**What is being asked**: In this exercise, retype exactly the lines from the start of the entries through the line bearing "Medição nos três hangares no ar desmente: Solojet", leaving every picture out.
[Provided data]
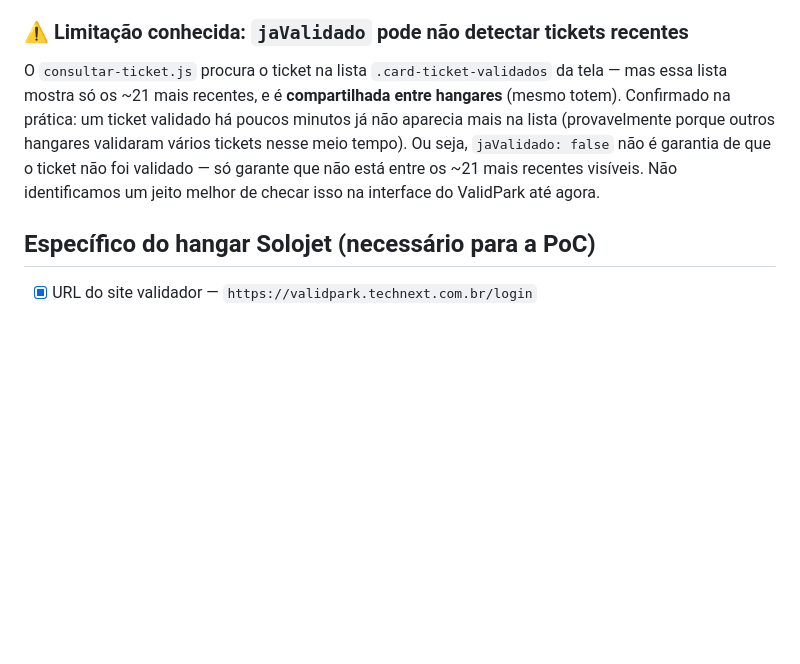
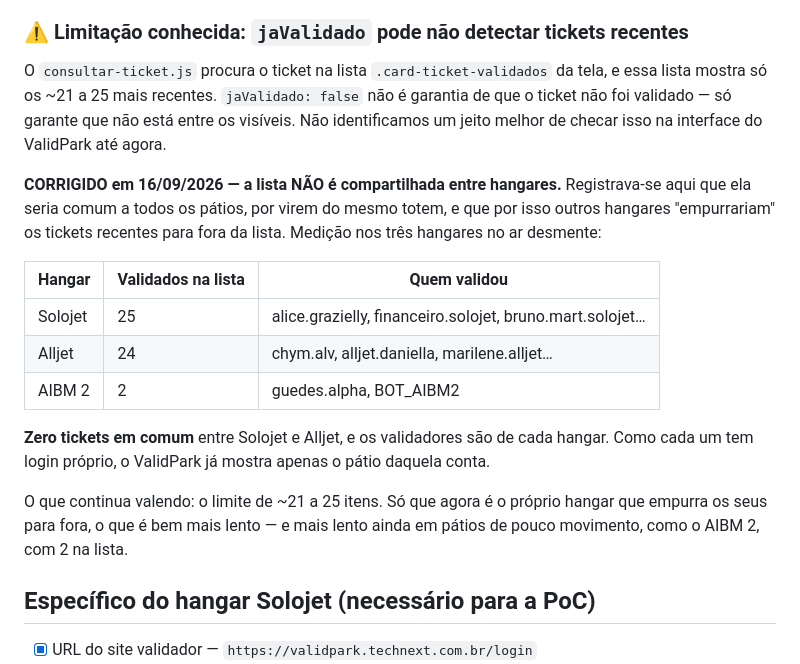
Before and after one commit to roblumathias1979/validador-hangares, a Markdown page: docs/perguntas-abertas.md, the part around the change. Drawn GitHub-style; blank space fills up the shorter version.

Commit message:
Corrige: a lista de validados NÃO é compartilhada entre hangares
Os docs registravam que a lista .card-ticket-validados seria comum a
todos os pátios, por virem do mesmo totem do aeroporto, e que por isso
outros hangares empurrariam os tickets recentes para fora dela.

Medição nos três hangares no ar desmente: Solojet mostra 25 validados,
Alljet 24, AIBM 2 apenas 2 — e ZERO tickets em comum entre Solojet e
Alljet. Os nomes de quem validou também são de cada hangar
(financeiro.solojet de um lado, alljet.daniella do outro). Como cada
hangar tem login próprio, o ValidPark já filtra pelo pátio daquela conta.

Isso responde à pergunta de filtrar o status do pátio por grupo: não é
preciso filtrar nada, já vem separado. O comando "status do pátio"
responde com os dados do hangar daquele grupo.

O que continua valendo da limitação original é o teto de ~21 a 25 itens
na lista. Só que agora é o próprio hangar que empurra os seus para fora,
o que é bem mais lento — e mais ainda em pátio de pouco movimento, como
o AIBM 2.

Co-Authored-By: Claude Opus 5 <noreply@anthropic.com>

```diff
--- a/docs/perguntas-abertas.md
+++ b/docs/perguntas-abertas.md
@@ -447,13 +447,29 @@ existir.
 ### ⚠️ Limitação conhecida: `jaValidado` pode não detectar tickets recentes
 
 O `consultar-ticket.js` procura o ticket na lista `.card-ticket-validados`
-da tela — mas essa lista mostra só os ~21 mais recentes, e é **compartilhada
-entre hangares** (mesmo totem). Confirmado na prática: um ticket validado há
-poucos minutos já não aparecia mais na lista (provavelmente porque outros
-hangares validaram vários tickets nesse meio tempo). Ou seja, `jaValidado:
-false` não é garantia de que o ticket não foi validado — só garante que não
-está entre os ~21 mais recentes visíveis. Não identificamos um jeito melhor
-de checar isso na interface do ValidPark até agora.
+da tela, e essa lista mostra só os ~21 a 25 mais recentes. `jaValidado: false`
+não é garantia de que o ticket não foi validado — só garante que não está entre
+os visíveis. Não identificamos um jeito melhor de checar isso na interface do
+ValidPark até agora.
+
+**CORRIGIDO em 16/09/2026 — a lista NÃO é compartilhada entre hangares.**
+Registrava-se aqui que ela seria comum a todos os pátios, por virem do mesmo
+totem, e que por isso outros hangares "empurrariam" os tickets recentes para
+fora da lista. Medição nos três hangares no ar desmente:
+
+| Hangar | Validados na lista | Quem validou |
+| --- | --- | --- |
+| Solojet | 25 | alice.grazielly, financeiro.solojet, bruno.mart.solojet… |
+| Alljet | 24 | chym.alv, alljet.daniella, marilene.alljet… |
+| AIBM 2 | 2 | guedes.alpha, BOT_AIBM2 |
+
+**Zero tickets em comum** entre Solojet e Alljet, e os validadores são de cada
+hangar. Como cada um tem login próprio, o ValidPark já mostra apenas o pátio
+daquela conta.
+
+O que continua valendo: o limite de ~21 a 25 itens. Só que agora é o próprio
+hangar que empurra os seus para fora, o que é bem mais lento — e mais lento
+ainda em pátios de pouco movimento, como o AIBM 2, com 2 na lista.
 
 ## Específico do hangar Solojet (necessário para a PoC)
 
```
[/Provided data]
**Reply**:
Before and after one commit to roblumathias1979/validador-hangares, a Markdown page: docs/perguntas-abertas.md, the part around the change. Drawn GitHub-style; blank space fills up the shorter version.

Commit message:
Corrige: a lista de validados NÃO é compartilhada entre hangares
Os docs registravam que a lista .card-ticket-validados seria comum a
todos os pátios, por virem do mesmo totem do aeroporto, e que por isso
outros hangares empurrariam os tickets recentes para fora dela.

Medição nos três hangares no ar desmente: Solojet mostra 25 validados,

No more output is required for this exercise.